I read a rather thought-provoking article today. Observe:
I'm not sure how many authors are aware of this problem. I'll be the first to admit I wasn't even aware of this problem until about a year ago, when I started writing SHUTTER, SHUDDER (Ghost Book. Yes, I'm using Ghost Book's real name. SERIOUS STUFF, PEOPLE). In SHUTTER, SHUDDER, the MC, Sophie McKay, is a fiesty, rather loud teenager between her senior year of high school and her freshman year of college. She's a photographer, obsessed with color and pictures. And she's Jewish.
Sophie's Judaism was never a question -- she sprang into my head colorful and loud and declaring quite passionately that she was who she was, and this was her story, and I'd better start writing because she wasn't going to repeat herself. I thought "Hey, cool! I don't know anything about Judaism beyond the Star of David and Hanukkah, so this will be some interesting research." I bought (I kid you not) Judaism for Dummies, did a lot of Google searches, and let Sophie tell me all about her culture.
It didn't really cross my mind that Sophie's Judaism might be something unique until I started seeing articles like the one linked above, and paying more attention to culture in YA, and I realized -- there is very little culture in YA.
Now, I'm still developing this in my head (SHUTTER, SHUDDER is my first book to ever have an MC with a culture different from my own), but it's brought up some interesting questions, and I'd like to hear your thoughts:
1) Have you written a YA book with a multicultural MC? How was it received (if it was published, if it was read by your close family, if it was read by betas, etc etc, in whatever circles it swam)?
2) What multicultural YA books have you read in which the culture of the MC was not the main plot of the story, yet more of a background detail (in other words, where the book was about X and the MC just WAS a certain culture, not a book that is wholly about a different culture)?
3) Do you think (purely opinion, guys) that if Bella Swan or Katniss Everdeen were, say, Japanese or Middle Eastern or Muslim or Hindu, and that fact was woven into the story as background detail (ie, it's a story about a Japanese girl who falls in love with a vampire, not a story about a girl who is Japanese and falls in love with a vampire, if that makes sense), that their books would have sold just as well?
(I hope I'm explaining the background thing well -- when I say "background detail" I mean that the MC is Asian or African American or whatever, and it isn't the focal point of the story.
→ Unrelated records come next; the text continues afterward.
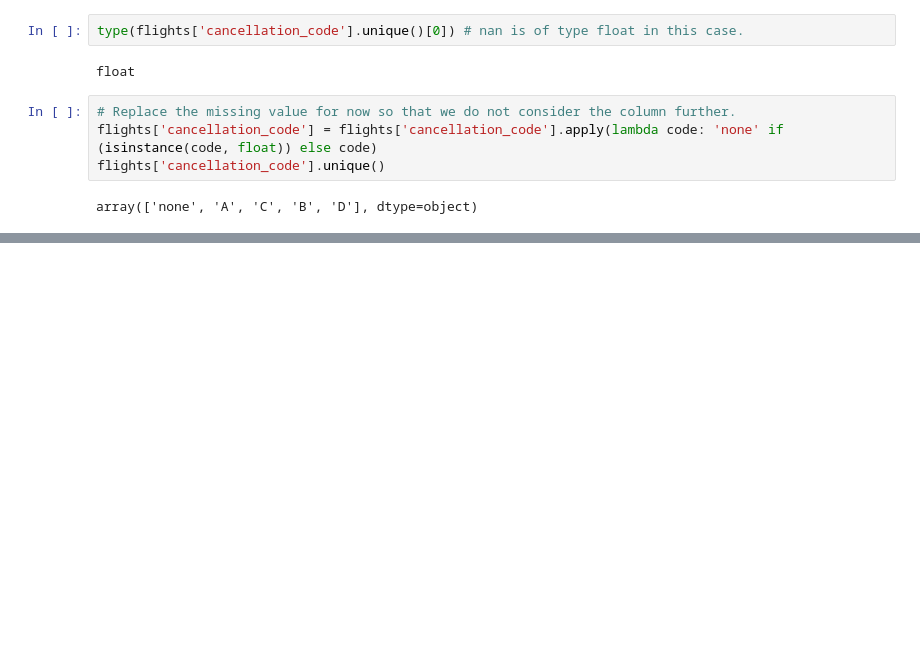
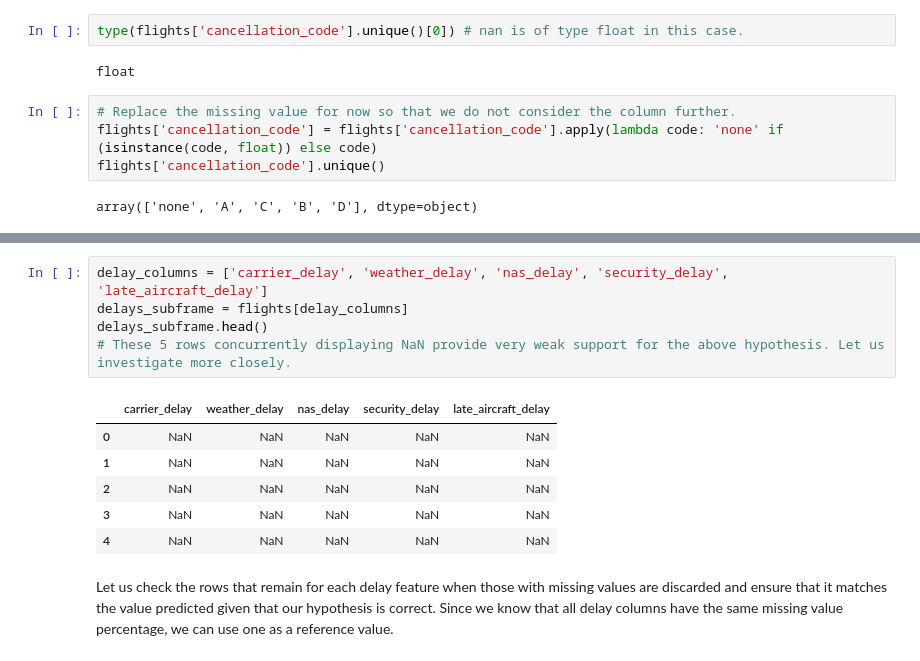
Before and after one commit to jsilke/flight-delay-prediction, a Jupyter notebook: Exploration/EDA.ipynb, the cells around one changed output, grey strips where cells are left out. Saved outputs shown, nothing was run; the diff lists cells and outputs as text; blank space fills up the shorter version.

Commit message:
Investigate missing values for all delay columns in flights table.

```diff
--- a/Exploration/EDA.ipynb
+++ b/Exploration/EDA.ipynb
@@ -226,0 +233,14 @@ array(['none', 'A', 'C', 'B', 'D'], dtype=object)
+# %%
+delay_columns = ['carrier_delay', 'weather_delay', 'nas_delay', 'security_delay', 'late_aircraft_delay']
+delays_subframe = flights[delay_columns]
+delays_subframe.head()
+# These 5 rows concurrently displaying NaN provide very weak support for the above hypothesis. Let us investigate more closely.
+# %% [output]
+|  | carrier_delay | weather_delay | nas_delay | security_delay | late_aircraft_delay |
+| 0 | NaN | NaN | NaN | NaN | NaN |
+| 1 | NaN | NaN | NaN | NaN | NaN |
+| 2 | NaN | NaN | NaN | NaN | NaN |
+| 3 | NaN | NaN | NaN | NaN | NaN |
+| 4 | NaN | NaN | NaN | NaN | NaN |
+# %% [markdown]
+Let us check the rows that remain for each delay feature when those with missing values are discarded and ensure that it matches the value predicted given that our hypothesis is correct. Since we know that all delay columns have the same missing value percentage, we can use one as a reference value.
```
Also changed, not shown: parts of 9 cells of this notebook.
Nothing in the plot changes because they are of a different culture, only bits and pieces of their culture are subtly woven in alongside the major plot, whatever it may be.)
(I realize that bringing issues of race and culture up can be a call for Slimy Internet Trolls -- I mean this as a serious discussion, and want to reaffirm how TOTALLY and COMPLETELY pro-culture, pro-uniqueness that I am. This is something I'm starting to feel really motivated by, and am curious how the rest of the YA community feels, especially those who are in the same "boat" as me -- white, middle class family, etc etc.)